[Records excerpted from a collection]
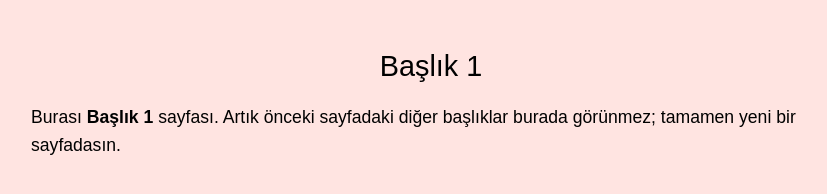
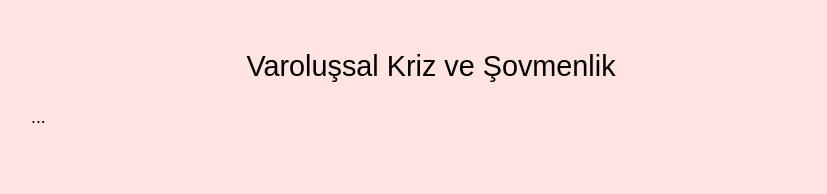
Before and after one commit to rapid2314/thinktank, a plain HTML site: page baslik1.html in a window 1280 px wide. Shown: the whole page, without its empty margins (209-1036 px from the left). Drawn offline with Linux system fonts and the light colour scheme.

Commit message:
Update baslik1.html

```diff
--- a/baslik1.html
+++ b/baslik1.html
@@ -31,10 +31,9 @@
 </head>
 <body>
   <div class="content-wrapper">
-    <div class="content-title">Başlık 1</div>
+    <div class="content-title">Varoluşsal Kriz ve Şovmenlik</div>
     <div class="content-body">
-      Burası <strong>Başlık 1</strong> sayfası.
-      Artık önceki sayfadaki diğer başlıklar burada görünmez; tamamen yeni bir sayfadasın.
+     ...
     </div>
   </div>
 </body>
```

-- Exercise objective --
Retype every entry word for word, but do not carry over the pictures.

-- Solution to the problem --
Before and after one commit to rapid2314/thinktank, a plain HTML site: page baslik1.html in a window 1280 px wide. Shown: the whole page, without its empty margins (209-1036 px from the left). Drawn offline with Linux system fonts and the light colour scheme.

Commit message:
Update baslik1.html

```diff
--- a/baslik1.html
+++ b/baslik1.html
@@ -31,10 +31,9 @@
 </head>
 <body>
   <div class="content-wrapper">
-    <div class="content-title">Başlık 1</div>
+    <div class="content-title">Varoluşsal Kriz ve Şovmenlik</div>
     <div class="content-body">
-      Burası <strong>Başlık 1</strong> sayfası.
-      Artık önceki sayfadaki diğer başlıklar burada görünmez; tamamen yeni bir sayfadasın.
+     ...
     </div>
   </div>
 </body>
```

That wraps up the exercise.